Ward 3 Alderman Jerry Miguel said at the board’s request then-city administrator Jim Eckrich provided a cost-reduction plan, which included eliminating three police officers, three firemen and the animal control position and “one or two other positions.” All positions were eliminated except animal control.

The board voted twice — once in November 2009 and once in March 2010 — to eliminate the position in a 4-4 vote. Former Mayor Roy Robinson broke both ties to retain the position.

Regarding the argument of cutting the city budget, Wheat said Crestwood pays “very little” — roughly $45,000 — for animal control services. The animal shelter in Whitecliff Park does not require city funds to operate.

Additionally, Wheat said the animal control budget was reduced by roughly $6,000 in April 2011. Over a 30-year period, the animal control position has decreased from an animal control officer and two rangers on 24-hour call to only the animal control officer with set hours.

Crestwood’s animal control has handled the following calls, Wheat said:

• A deer carcass dumped into a creek in a residential area.

• A chipmunk took up residence in a resident’s toilet.

• A bat fell out of a resident’s patio umbrella.

• A squirrel got loose inside the UPS store then later it moved into the mall.

Tennessen questioned if there will be a savings versus having the police “backfill” what the county does not serve presently, referencing a memo from Jan. 7, 2010, which notes “several cities have police do supporting work that the county doesn’t serve.”

“Creve Coeur eliminated the service but maintained their employee to take care of some of the support work for this kind of work, and two other cities on this list maintained their control services,” Tennessen said. “So it’s not necessarily clear to me that the county is really going to run this without our investments.”

Former Ward 1 Alderman Rich Bland told the board though the animal control debate is not new, it is “a little disturbing and seems a little short sighted.”

“Instead of deciding that everything that isn’t absolutely necessary needs to be cut, take a look at ways of saving things.
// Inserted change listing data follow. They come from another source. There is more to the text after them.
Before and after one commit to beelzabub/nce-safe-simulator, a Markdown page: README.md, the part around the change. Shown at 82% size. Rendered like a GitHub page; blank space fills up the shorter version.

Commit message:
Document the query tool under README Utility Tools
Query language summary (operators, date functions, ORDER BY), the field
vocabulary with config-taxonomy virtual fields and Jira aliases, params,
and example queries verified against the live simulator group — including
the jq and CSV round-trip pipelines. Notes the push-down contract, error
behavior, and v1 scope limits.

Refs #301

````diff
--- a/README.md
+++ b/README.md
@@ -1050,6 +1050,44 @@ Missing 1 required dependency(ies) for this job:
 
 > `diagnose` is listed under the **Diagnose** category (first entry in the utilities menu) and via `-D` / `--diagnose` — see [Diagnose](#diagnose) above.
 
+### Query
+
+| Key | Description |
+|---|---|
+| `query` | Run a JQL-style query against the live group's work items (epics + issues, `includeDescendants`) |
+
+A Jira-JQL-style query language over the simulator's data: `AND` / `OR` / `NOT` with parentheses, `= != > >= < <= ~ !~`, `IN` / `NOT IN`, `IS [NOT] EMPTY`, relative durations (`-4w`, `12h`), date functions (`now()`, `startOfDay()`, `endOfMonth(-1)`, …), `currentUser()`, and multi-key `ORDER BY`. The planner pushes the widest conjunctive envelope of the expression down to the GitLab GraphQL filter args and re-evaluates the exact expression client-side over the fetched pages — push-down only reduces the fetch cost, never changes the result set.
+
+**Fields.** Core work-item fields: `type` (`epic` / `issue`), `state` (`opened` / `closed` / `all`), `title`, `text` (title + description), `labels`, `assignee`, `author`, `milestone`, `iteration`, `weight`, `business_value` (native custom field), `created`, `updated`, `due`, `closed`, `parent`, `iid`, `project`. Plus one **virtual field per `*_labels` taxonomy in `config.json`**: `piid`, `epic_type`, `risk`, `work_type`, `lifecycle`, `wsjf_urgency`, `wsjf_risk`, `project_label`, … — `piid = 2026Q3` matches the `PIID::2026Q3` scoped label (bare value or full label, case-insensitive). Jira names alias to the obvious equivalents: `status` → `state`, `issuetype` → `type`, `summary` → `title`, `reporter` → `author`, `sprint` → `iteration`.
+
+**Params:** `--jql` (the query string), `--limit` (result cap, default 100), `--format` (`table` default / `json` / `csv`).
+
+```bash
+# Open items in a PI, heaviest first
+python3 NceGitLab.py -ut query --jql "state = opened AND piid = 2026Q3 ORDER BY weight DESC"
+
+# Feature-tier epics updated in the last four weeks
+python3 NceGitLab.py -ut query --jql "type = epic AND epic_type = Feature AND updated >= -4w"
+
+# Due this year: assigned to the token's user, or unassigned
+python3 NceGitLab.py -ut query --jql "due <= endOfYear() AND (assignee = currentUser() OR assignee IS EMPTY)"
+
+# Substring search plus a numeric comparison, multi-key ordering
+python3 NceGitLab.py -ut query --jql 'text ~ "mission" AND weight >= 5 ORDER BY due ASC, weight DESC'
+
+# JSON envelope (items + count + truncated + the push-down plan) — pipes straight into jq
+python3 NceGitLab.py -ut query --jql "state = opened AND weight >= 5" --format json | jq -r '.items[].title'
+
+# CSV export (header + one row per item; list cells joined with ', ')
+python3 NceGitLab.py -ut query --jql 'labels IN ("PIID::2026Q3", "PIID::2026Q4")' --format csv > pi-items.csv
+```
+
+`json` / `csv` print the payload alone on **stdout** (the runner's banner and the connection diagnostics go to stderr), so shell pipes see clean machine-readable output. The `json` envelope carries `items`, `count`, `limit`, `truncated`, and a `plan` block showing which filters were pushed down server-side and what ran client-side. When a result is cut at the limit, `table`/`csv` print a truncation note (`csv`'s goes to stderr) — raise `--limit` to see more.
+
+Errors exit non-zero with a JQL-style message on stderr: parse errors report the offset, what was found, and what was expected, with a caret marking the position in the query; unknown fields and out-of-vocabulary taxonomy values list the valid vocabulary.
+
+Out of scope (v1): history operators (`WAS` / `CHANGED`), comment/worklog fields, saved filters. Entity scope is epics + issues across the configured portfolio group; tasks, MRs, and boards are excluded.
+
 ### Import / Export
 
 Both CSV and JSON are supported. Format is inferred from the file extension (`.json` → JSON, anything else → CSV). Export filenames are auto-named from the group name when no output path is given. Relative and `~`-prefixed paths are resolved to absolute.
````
Because the focus is wrong,” he said.

Bland said he hopes there is foresight to look to the future and try to come up with some “out-of-the-box thinking” to support the city and its staff.

“I really don’t think, and I would really hope, that Crestwood isn’t the kind of community that is so intent on cutting things, especially something like this, that isn’t really going to fix all of the city’s problems,” he said.